Every record below must be returned exactly as it was received.

Before-and-after change data:
**********

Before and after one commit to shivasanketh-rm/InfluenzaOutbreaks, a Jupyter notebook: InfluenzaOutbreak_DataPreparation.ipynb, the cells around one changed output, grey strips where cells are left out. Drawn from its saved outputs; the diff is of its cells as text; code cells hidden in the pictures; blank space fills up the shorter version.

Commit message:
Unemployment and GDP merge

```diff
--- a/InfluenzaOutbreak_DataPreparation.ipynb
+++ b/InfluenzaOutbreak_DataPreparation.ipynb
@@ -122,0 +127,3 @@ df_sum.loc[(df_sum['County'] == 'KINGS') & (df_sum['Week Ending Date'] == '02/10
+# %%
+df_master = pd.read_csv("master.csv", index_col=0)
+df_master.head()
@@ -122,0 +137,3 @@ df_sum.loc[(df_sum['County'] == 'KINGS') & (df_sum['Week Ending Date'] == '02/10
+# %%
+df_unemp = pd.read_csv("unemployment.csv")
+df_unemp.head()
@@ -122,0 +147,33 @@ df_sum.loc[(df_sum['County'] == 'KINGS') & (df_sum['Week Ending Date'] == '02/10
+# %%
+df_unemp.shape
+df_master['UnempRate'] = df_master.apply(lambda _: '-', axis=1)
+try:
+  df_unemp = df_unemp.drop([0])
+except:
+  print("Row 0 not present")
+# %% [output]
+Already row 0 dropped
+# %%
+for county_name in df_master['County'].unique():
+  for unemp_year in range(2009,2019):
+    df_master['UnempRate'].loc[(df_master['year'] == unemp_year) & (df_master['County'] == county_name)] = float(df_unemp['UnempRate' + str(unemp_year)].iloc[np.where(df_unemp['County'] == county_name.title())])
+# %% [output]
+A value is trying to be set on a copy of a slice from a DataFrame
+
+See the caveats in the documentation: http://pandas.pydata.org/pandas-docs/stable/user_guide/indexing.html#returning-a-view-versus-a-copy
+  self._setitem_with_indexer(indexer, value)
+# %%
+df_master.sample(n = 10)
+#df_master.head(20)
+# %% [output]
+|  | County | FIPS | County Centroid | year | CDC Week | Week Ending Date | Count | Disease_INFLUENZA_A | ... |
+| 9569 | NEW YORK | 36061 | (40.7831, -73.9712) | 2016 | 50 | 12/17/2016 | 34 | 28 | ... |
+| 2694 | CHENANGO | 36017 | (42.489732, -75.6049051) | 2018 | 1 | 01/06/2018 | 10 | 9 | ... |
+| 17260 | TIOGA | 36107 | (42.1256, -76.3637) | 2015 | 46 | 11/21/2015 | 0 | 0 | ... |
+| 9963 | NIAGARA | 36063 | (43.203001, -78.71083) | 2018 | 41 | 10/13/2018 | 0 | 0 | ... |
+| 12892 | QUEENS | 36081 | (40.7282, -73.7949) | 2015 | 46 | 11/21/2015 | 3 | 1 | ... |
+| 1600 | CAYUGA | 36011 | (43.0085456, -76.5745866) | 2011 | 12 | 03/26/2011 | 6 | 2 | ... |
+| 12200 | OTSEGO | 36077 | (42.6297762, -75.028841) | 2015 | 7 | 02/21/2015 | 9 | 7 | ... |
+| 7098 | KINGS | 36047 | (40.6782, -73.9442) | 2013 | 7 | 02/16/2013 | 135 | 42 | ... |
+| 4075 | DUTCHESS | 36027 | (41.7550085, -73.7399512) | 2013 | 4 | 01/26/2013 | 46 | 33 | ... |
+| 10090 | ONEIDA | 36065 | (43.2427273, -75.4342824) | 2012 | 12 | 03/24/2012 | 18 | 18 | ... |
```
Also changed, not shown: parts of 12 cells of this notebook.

**********

→ Reply:
Before and after one commit to shivasanketh-rm/InfluenzaOutbreaks, a Jupyter notebook: InfluenzaOutbreak_DataPreparation.ipynb, the cells around one changed output, grey strips where cells are left out. Drawn from its saved outputs; the diff is of its cells as text; code cells hidden in the pictures; blank space fills up the shorter version.

Commit message:
Unemployment and GDP merge

```diff
--- a/InfluenzaOutbreak_DataPreparation.ipynb
+++ b/InfluenzaOutbreak_DataPreparation.ipynb
@@ -122,0 +127,3 @@ df_sum.loc[(df_sum['County'] == 'KINGS') & (df_sum['Week Ending Date'] == '02/10
+# %%
+df_master = pd.read_csv("master.csv", index_col=0)
+df_master.head()
@@ -122,0 +137,3 @@ df_sum.loc[(df_sum['County'] == 'KINGS') & (df_sum['Week Ending Date'] == '02/10
+# %%
+df_unemp = pd.read_csv("unemployment.csv")
+df_unemp.head()
@@ -122,0 +147,33 @@ df_sum.loc[(df_sum['County'] == 'KINGS') & (df_sum['Week Ending Date'] == '02/10
+# %%
+df_unemp.shape
+df_master['UnempRate'] = df_master.apply(lambda _: '-', axis=1)
+try:
+  df_unemp = df_unemp.drop([0])
+except:
+  print("Row 0 not present")
+# %% [output]
+Already row 0 dropped
+# %%
+for county_name in df_master['County'].unique():
+  for unemp_year in range(2009,2019):
+    df_master['UnempRate'].loc[(df_master['year'] == unemp_year) & (df_master['County'] == county_name)] = float(df_unemp['UnempRate' + str(unemp_year)].iloc[np.where(df_unemp['County'] == county_name.title())])
+# %% [output]
+A value is trying to be set on a copy of a slice from a DataFrame
+
+See the caveats in the documentation: http://pandas.pydata.org/pandas-docs/stable/user_guide/indexing.html#returning-a-view-versus-a-copy
+  self._setitem_with_indexer(indexer, value)
+# %%
+df_master.sample(n = 10)
+#df_master.head(20)
+# %% [output]
+|  | County | FIPS | County Centroid | year | CDC Week | Week Ending Date | Count | Disease_INFLUENZA_A | ... |
+| 9569 | NEW YORK | 36061 | (40.7831, -73.9712) | 2016 | 50 | 12/17/2016 | 34 | 28 | ... |
+| 2694 | CHENANGO | 36017 | (42.489732, -75.6049051) | 2018 | 1 | 01/06/2018 | 10 | 9 | ... |
+| 17260 | TIOGA | 36107 | (42.1256, -76.3637) | 2015 | 46 | 11/21/2015 | 0 | 0 | ... |
+| 9963 | NIAGARA | 36063 | (43.203001, -78.71083) | 2018 | 41 | 10/13/2018 | 0 | 0 | ... |
+| 12892 | QUEENS | 36081 | (40.7282, -73.7949) | 2015 | 46 | 11/21/2015 | 3 | 1 | ... |
+| 1600 | CAYUGA | 36011 | (43.0085456, -76.5745866) | 2011 | 12 | 03/26/2011 | 6 | 2 | ... |
+| 12200 | OTSEGO | 36077 | (42.6297762, -75.028841) | 2015 | 7 | 02/21/2015 | 9 | 7 | ... |
+| 7098 | KINGS | 36047 | (40.6782, -73.9442) | 2013 | 7 | 02/16/2013 | 135 | 42 | ... |
+| 4075 | DUTCHESS | 36027 | (41.7550085, -73.7399512) | 2013 | 4 | 01/26/2013 | 46 | 33 | ... |
+| 10090 | ONEIDA | 36065 | (43.2427273, -75.4342824) | 2012 | 12 | 03/24/2012 | 18 | 18 | ... |
```
Also changed, not shown: parts of 12 cells of this notebook.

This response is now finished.